Dr Ben Habib, a lecturer in international relations at Melbourne’s La Trobe University, says Clark’s theories are “quite plausible. Americans are very rarely tortured in North Korea. They’re of more value if they’re unharmed—they’re more of a ‘bargaining chip.’ ” He said usually when an American was detained, US authorities would later negotiate to release their citizen, which could result in some form of material gain for North Korea.
Warmbier had signed up to take a trip with 10 other tourists in late December 2015 with Chinese tour operator Young Pioneer Tours. The tourists had flown from China into the North Korean capital, Pyongyang, gone sightseeing, then celebrated New Year’s Eve surrounded by a crowd of local revellers in the city square. Back at their accommodation, Yanggakdo International Hotel, Warmbier went to remove a propaganda poster from the wall and was photographed doing this by cameras within the hotel. That seemingly trivial offence would have the direst of consequences. “Stealing that poster was such a stupid thing to do. He got himself way out of his depth,” says Dr Habib, who has stayed at the same hotel several times. “He should have known better. Anyone who goes to North Korea is briefed extensively about what to do and what not to do—the government there runs by different rules. It’s drummed into you, if you cross the line, expect ramifications.”
On Jan. 2 2016, Warmbier was the last of the group to check in at the airport for the flight home. After he handed over his passport, guards led him away. While his friends sat on the plane waiting, an official boarded to announce, “Otto is very sick and has been taken to the hospital.” Six weeks later, North Korea’s news service released footage of the student sobbing as he confessed he’d attempted to steal the poster. Two weeks later, distressing images of Warmbier being sentenced to 15 years imprisonment with hard labour were televised.

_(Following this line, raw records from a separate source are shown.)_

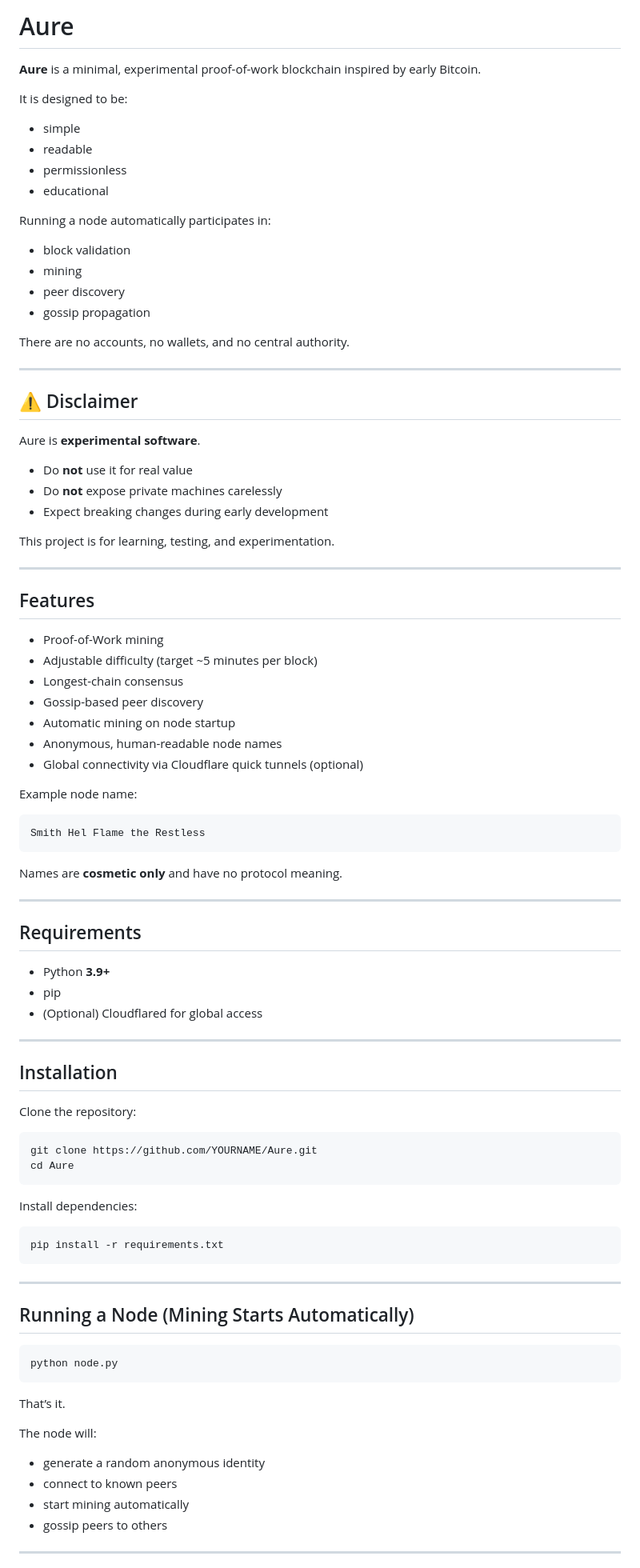
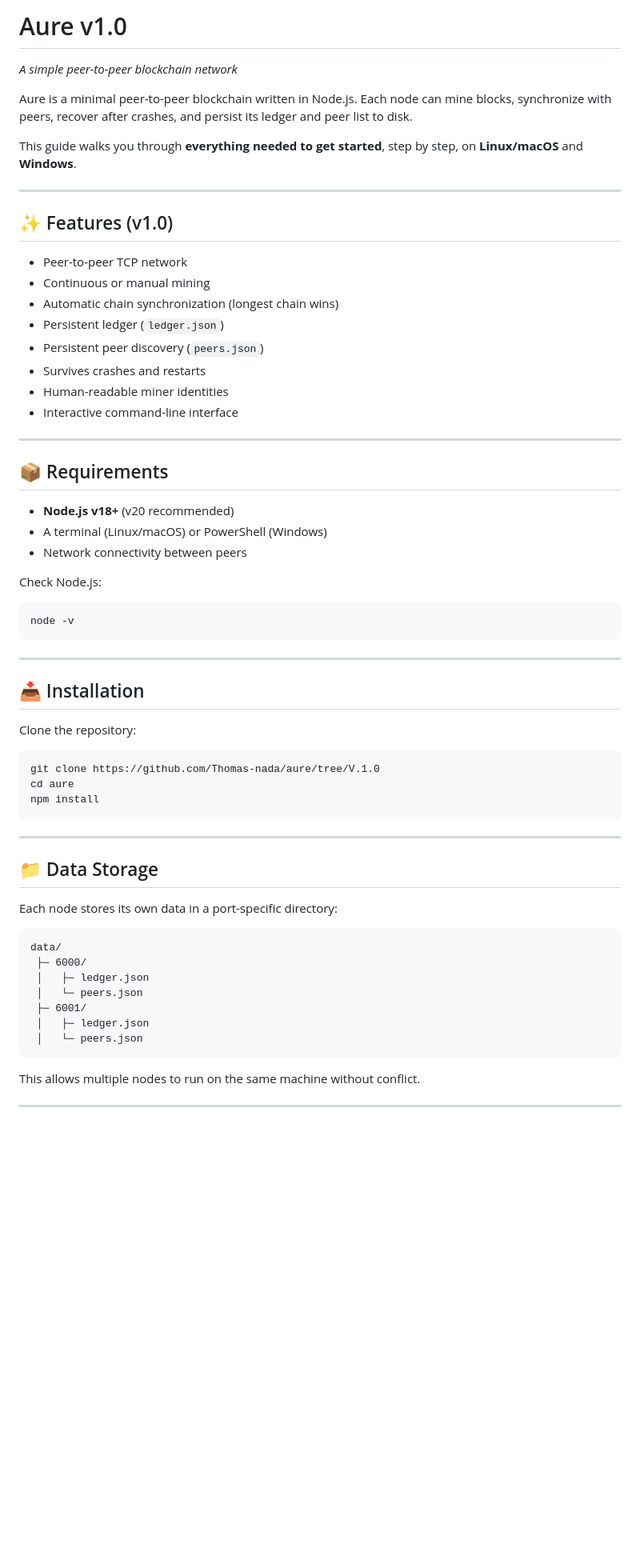
Before and after one commit to Thomas-nada/aure, a Markdown page: README.md, the part around one of its changes. Shown at 80% size. Drawn GitHub-style; blank space fills up the shorter version.

````diff
--- a/README.md
+++ b/README.md
@@ -1,92 +1,68 @@
-# Aure
+# Aure v1.0
 
-**Aure** is a minimal, experimental proof-of-work blockchain inspired by early Bitcoin.
+*A simple peer-to-peer blockchain network*
 
-It is designed to be:
-- simple
-- readable
-- permissionless
-- educational
+Aure is a minimal peer-to-peer blockchain written in Node.js.
+Each node can mine blocks, synchronize with peers, recover after crashes, and persist its ledger and peer list to disk.
 
-Running a node automatically participates in:
-- block validation
-- mining
-- peer discovery
-- gossip propagation
-
-There are no accounts, no wallets, and no central authority.
+This guide walks you through **everything needed to get started**, step by step, on **Linux/macOS** and **Windows**.
 
 ---
 
-## ⚠️ Disclaimer
+## ✨ Features (v1.0)
 
-Aure is **experimental software**.
-
-- Do **not** use it for real value
-- Do **not** expose private machines carelessly
-- Expect breaking changes during early development
-
-This project is for learning, testing, and experimentation.
+* Peer-to-peer TCP network
+* Continuous or manual mining
+* Automatic chain synchronization (longest chain wins)
+* Persistent ledger (`ledger.json`)
+* Persistent peer discovery (`peers.json`)
+* Survives crashes and restarts
+* Human-readable miner identities
+* Interactive command-line interface
 
 ---
 
-## Features
+## 📦 Requirements
 
-- Proof-of-Work mining
-- Adjustable difficulty (target ~5 minutes per block)
-- Longest-chain consensus
-- Gossip-based peer discovery
-- Automatic mining on node startup
-- Anonymous, human-readable node names
-- Global connectivity via Cloudflare quick tunnels (optional)
+* **Node.js v18+** (v20 recommended)
+* A terminal (Linux/macOS) or PowerShell (Windows)
+* Network connectivity between peers
 
-Example node name:
+Check Node.js:
+
+```bash
+node -v
 ```
-Smith Hel Flame the Restless
-```
-
-Names are **cosmetic only** and have no protocol meaning.
 
 ---
 
-## Requirements
-
-- Python **3.9+**
-- pip
-- (Optional) Cloudflared for global access
-
----
-
-## Installation
+## 📥 Installation
 
 Clone the repository:
 
 ```bash
-git clone https://github.com/YOURNAME/Aure.git
-cd Aure
-```
-
-Install dependencies:
-
-```bash
-pip install -r requirements.txt
+git clone https://github.com/Thomas-nada/aure/tree/V.1.0
+cd aure
+npm install
 ```
 
 ---
 
-## Running a Node (Mining Starts Automatically)
+## 📁 Data Storage
 
-```bash
-python node.py
+Each node stores its own data in a port-specific directory:
+
+```
+data/
+ ├─ 6000/
+ │   ├─ ledger.json
+ │   └─ peers.json
+ ├─ 6001/
+ │   ├─ ledger.json
+ │   └─ peers.json
 ```
 
-That’s it.
-
-The node will:
-- generate a random anonymous identity
-- connect to known peers
-- start mining automatically
-- gossip peers to others
+This allows multiple nodes to run on the same machine without conflict.
 
 ---
 
````
Also changed, not shown: other parts of README.md (+151 -62 lines).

As US officials scrambled to get him released, America’s poor relations with North Korea made the task excruciatingly slow. Finally, on June 13, 2017, after extensive negotiations, he was flown home to his family, who quickly recognised their unconscious boy’s life was over. Warmbier died six days later after his parents made the decision to remove his life support.
It now appears that within a few weeks of his capture, Warmbier suffered extensive brain damage. North Korean officials have denied he was tortured and maintained his unconscious state was due to botulism, an infection associated with food poisoning. Warmbier’s grieving parents, Fred and Cindy, remain convinced their son was tortured. They claim that along with his catastrophic brain damage, he had a scar on his foot and his teeth appeared to have been wrenched. Says Clark in his article: “Even if North Korea didn’t beat Otto, that doesn’t mean he wasn’t tortured, as the mental suffering the regime inflicted on him constitutes torture under the UN definition.”
WHO approached Cindy Warmbier for comment, but did not hear back. In April this year, the couple filed a lawsuit against North Korea. In it, they state their son was “taken hostage, kept as a prisoner for political purposes, used as a pawn and singled out for exceptionally harsh and brutal treatment by Kim Jong-un.” Says Dr Habib, “Without eyewitness accounts, there’s never going to be a definitive answer as to what happened.” He says, however, that Australian tourists should feel safe travelling to North Korea. “I feel safer going there than I do walking through Melbourne’s Federation Square. Just stick to the rules.”